It's been a week since the Kony 2012 campaign launched and millions of viewers mobilized in an effort to bring Joseph Kony to justice. JK! Everyone lost interest. Google data shows that searches for the Ugandan warlord have dropped back to nearly zero — that's where they were before Invisible Children's campaign, unfortunately — and show the same trajectory as the Oscars: intense but fleeting curiosity.
The Atlantic's Max Fisher writes of the data:
In the end, Invisible Children got exactly what they asked for: retail revenue for themselves (the $30 "action kit" of stickers and bracelets sold out in hours, went on a months-long back-order, and are no longer available) and nothing for actual Africans. The group treated its audience like short-sighted, emotionally selfish children — the video's narrative message is literally delivered to a small child who can barely bring himself to pay attention — and that's how they behaved.

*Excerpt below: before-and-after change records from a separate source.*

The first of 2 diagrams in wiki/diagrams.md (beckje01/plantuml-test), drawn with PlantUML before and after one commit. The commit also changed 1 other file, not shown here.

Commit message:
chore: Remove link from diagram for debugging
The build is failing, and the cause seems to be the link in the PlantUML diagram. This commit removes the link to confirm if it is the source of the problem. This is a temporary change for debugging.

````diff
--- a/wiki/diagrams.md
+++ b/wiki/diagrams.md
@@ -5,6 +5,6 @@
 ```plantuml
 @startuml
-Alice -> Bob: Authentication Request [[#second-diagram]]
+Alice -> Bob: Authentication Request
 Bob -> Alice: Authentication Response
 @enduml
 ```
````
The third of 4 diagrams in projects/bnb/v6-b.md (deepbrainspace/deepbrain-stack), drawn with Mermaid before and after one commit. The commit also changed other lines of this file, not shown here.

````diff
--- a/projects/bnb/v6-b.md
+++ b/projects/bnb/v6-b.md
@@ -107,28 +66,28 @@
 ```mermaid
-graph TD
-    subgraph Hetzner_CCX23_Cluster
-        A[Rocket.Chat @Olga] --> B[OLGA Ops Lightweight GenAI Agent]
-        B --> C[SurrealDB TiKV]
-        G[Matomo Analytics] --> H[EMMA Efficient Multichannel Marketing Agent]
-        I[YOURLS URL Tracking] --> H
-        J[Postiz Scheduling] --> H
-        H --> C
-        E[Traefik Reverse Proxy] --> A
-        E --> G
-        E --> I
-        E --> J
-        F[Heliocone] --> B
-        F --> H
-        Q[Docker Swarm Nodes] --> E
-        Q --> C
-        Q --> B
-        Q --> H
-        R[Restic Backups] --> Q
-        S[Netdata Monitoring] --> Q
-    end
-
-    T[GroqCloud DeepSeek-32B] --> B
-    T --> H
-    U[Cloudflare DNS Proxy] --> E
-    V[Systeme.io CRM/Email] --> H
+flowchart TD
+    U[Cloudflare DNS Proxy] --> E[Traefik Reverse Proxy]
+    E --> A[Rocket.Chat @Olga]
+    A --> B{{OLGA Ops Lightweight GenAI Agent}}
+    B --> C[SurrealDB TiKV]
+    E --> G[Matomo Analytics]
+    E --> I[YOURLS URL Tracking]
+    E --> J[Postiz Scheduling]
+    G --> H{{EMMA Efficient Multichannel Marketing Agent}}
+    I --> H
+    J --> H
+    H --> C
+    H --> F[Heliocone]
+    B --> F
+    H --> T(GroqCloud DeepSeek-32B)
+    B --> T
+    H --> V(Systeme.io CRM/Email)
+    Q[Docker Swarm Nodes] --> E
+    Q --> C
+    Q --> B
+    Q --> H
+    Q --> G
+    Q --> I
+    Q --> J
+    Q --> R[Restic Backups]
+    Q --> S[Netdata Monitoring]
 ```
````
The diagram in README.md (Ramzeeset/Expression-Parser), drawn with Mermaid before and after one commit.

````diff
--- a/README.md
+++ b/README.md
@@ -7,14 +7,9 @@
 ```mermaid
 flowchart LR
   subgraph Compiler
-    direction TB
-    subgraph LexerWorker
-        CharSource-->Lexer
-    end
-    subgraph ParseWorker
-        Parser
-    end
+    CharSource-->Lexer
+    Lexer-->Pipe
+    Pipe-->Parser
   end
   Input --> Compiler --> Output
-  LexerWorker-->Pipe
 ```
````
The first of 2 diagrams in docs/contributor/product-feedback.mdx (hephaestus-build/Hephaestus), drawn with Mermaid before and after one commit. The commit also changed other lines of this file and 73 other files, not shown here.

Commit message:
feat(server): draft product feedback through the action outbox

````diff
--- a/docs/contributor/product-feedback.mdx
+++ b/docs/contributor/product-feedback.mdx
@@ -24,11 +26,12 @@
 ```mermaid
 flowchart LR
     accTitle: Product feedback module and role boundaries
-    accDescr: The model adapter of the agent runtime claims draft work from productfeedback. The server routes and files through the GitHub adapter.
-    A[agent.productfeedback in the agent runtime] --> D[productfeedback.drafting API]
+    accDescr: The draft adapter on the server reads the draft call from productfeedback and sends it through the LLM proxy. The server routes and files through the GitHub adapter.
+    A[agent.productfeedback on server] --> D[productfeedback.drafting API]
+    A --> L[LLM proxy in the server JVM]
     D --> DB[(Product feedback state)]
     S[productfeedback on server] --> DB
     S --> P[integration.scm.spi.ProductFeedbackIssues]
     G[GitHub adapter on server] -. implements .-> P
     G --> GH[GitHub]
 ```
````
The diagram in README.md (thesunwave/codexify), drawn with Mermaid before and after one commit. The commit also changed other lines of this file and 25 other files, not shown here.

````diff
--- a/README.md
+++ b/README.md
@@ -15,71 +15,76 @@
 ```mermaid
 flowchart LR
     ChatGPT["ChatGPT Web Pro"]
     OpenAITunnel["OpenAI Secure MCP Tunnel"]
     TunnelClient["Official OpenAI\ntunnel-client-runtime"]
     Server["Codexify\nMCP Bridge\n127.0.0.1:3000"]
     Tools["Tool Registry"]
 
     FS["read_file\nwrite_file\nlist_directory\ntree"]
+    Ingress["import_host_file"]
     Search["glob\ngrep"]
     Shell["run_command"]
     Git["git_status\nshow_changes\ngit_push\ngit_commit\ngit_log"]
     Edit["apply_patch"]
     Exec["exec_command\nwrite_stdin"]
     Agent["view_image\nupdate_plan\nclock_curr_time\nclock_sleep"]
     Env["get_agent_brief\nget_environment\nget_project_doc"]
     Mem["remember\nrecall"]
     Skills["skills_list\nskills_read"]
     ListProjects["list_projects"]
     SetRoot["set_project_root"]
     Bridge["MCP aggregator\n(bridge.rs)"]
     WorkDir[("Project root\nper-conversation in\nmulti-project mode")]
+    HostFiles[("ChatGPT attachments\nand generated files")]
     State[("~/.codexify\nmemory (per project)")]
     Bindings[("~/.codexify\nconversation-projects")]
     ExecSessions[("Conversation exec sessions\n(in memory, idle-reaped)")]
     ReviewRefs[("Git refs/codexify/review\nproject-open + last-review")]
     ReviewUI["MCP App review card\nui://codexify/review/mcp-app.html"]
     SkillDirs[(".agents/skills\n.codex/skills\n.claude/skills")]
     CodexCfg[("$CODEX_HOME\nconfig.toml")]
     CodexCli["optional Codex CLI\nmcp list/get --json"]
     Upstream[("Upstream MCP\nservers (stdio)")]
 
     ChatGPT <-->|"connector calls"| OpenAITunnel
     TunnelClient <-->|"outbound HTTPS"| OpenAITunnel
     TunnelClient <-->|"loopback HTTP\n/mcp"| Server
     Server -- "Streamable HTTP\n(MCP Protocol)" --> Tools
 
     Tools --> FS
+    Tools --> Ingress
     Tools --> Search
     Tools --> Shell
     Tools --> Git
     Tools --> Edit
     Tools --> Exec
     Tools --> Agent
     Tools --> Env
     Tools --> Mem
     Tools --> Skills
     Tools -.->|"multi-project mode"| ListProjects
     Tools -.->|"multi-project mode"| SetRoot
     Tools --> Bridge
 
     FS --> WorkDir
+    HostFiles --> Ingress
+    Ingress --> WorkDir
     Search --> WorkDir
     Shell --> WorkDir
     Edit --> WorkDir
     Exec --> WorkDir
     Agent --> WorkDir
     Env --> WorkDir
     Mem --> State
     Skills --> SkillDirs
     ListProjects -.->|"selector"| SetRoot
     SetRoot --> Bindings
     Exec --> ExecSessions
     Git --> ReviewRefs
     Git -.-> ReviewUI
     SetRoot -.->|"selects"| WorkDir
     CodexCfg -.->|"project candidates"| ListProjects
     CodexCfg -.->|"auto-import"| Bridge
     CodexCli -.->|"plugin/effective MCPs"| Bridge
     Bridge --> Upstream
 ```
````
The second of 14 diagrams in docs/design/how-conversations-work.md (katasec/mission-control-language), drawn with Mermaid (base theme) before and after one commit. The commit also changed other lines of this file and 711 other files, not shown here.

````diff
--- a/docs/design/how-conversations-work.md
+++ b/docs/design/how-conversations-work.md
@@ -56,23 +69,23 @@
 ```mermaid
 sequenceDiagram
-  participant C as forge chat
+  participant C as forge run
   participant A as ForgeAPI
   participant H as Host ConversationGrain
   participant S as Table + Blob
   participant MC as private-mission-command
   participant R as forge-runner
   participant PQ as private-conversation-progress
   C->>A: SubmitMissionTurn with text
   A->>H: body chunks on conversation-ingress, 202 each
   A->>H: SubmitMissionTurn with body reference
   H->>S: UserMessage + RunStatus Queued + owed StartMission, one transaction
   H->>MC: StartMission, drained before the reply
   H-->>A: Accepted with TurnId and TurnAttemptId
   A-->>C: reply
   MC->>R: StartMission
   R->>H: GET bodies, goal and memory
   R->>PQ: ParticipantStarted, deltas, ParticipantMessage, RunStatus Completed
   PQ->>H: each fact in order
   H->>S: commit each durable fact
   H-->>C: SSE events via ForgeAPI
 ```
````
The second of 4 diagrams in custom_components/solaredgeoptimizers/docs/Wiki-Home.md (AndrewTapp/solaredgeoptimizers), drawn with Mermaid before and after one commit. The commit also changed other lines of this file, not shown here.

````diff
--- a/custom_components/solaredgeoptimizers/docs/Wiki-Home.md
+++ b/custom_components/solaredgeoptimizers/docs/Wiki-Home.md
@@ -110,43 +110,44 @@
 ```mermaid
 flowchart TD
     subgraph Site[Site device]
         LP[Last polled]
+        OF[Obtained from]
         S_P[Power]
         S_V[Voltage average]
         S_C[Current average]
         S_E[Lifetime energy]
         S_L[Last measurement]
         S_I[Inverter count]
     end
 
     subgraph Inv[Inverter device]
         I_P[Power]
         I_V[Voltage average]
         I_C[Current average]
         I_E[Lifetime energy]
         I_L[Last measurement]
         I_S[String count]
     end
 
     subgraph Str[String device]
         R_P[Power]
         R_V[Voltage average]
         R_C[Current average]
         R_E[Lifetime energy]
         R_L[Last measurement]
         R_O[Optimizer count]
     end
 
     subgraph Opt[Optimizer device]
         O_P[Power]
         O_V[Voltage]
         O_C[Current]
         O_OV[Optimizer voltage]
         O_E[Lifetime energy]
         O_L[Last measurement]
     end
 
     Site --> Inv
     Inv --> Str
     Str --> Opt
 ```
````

Keep Central Africa on your radar the the next time you donate your money or energy to a cause, but give up on Invisible Children.
Image via [Invisible Children]